[Records from a dataset]
*** Begin section ***

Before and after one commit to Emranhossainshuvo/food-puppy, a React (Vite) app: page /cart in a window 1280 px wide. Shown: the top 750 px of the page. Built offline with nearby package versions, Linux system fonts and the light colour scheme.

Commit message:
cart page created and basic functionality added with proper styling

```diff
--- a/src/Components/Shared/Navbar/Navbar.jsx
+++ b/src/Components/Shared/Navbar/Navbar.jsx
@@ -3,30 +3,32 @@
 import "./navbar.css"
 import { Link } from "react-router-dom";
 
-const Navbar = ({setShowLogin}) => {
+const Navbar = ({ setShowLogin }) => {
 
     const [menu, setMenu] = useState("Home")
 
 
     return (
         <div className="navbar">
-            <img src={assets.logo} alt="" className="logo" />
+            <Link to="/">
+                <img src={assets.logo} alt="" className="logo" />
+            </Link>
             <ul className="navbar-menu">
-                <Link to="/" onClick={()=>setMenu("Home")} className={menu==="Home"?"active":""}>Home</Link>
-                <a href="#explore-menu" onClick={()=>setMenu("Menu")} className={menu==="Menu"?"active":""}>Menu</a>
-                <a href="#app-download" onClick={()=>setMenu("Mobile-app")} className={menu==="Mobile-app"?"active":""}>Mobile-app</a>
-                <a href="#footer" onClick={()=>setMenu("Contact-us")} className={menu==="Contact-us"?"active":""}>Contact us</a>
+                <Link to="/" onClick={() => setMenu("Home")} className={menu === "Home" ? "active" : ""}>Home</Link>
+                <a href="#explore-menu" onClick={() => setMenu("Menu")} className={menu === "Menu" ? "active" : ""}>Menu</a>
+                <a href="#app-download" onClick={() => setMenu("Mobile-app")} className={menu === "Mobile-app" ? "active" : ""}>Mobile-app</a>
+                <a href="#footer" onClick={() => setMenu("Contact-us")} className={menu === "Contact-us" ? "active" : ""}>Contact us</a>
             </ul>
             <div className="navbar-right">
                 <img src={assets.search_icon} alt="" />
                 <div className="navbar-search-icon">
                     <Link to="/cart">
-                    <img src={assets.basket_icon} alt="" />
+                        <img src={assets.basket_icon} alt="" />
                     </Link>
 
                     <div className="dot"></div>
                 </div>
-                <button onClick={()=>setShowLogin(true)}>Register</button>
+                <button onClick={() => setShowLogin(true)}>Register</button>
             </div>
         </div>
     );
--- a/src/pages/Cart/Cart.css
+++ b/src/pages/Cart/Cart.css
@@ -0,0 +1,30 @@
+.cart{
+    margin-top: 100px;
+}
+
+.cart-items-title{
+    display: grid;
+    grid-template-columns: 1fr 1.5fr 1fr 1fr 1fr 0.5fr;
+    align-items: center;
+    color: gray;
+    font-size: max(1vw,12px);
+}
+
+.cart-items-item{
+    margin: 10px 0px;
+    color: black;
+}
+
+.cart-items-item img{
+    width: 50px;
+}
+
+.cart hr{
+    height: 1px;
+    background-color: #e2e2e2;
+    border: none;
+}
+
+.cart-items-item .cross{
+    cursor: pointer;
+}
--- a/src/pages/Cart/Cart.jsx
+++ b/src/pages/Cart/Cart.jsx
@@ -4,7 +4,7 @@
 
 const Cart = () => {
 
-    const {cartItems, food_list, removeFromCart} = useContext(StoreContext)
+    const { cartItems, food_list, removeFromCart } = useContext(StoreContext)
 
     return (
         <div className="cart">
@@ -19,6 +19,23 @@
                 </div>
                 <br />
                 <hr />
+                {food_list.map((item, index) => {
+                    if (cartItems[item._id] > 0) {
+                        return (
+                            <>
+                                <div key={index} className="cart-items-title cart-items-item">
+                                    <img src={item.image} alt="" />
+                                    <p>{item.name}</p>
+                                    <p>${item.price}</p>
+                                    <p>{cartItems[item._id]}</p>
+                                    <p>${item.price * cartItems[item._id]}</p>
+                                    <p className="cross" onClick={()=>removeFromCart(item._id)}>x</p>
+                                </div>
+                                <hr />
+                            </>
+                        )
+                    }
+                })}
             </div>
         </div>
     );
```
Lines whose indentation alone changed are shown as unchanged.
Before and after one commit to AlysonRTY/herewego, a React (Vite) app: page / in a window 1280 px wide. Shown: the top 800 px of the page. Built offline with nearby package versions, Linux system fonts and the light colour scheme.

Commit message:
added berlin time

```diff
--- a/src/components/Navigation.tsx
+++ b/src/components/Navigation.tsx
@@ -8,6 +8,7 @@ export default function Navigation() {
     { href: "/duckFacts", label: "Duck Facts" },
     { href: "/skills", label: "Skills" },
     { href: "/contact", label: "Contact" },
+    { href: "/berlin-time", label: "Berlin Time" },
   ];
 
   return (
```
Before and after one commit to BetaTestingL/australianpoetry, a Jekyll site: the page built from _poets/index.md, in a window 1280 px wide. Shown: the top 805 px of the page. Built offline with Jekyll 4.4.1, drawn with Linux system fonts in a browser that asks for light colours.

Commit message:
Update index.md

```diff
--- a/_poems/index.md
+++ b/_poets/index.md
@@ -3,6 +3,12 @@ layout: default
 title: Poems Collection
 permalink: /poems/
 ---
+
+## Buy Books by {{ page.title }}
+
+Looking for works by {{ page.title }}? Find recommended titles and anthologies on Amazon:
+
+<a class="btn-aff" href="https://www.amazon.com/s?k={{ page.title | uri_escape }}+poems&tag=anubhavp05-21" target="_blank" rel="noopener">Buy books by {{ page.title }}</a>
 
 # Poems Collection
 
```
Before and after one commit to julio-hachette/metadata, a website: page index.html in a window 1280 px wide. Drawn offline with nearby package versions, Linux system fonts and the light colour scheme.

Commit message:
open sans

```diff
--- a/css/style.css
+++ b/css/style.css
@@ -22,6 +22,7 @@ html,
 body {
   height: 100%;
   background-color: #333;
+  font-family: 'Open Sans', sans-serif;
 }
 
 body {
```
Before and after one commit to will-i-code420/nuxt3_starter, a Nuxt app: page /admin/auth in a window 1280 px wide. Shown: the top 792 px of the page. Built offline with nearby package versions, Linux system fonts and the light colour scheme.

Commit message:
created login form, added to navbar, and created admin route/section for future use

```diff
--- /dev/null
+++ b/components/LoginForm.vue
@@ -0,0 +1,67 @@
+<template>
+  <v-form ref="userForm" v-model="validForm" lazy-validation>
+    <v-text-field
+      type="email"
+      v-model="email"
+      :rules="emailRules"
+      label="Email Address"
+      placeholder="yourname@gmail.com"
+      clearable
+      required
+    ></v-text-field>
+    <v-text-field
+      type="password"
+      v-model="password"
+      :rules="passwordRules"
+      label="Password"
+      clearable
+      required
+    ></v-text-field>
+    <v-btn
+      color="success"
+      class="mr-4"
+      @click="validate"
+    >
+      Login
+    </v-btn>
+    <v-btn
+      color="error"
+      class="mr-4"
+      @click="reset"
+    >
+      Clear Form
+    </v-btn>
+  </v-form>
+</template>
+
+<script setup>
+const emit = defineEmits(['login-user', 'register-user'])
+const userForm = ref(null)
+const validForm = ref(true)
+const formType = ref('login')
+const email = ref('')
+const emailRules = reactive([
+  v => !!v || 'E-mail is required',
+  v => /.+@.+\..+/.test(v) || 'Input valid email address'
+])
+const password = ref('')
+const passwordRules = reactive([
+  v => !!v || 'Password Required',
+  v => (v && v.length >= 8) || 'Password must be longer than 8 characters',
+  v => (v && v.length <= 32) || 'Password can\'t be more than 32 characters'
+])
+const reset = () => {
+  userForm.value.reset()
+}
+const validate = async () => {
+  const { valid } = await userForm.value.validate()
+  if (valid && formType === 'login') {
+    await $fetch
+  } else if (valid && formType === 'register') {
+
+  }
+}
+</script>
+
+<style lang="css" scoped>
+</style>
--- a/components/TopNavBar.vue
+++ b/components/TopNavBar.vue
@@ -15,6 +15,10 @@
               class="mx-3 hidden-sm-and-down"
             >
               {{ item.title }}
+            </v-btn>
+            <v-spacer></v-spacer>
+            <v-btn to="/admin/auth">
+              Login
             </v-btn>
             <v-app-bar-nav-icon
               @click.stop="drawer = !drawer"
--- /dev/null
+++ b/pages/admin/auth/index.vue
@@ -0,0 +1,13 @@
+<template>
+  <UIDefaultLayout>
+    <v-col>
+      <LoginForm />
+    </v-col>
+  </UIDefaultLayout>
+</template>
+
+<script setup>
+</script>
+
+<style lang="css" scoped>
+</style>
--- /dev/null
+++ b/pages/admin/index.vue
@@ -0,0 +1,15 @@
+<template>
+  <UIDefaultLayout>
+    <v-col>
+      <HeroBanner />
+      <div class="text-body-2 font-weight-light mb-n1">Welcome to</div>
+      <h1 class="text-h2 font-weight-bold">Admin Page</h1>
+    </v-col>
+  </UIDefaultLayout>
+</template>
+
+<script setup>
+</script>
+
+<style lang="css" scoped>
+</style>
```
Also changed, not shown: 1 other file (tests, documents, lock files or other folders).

*** End section ***

● **What is being asked**: Go through the entries and report every line with the string "TopNavBar".

● **Response to this task**:
--- a/components/TopNavBar.vue
+++ b/components/TopNavBar.vue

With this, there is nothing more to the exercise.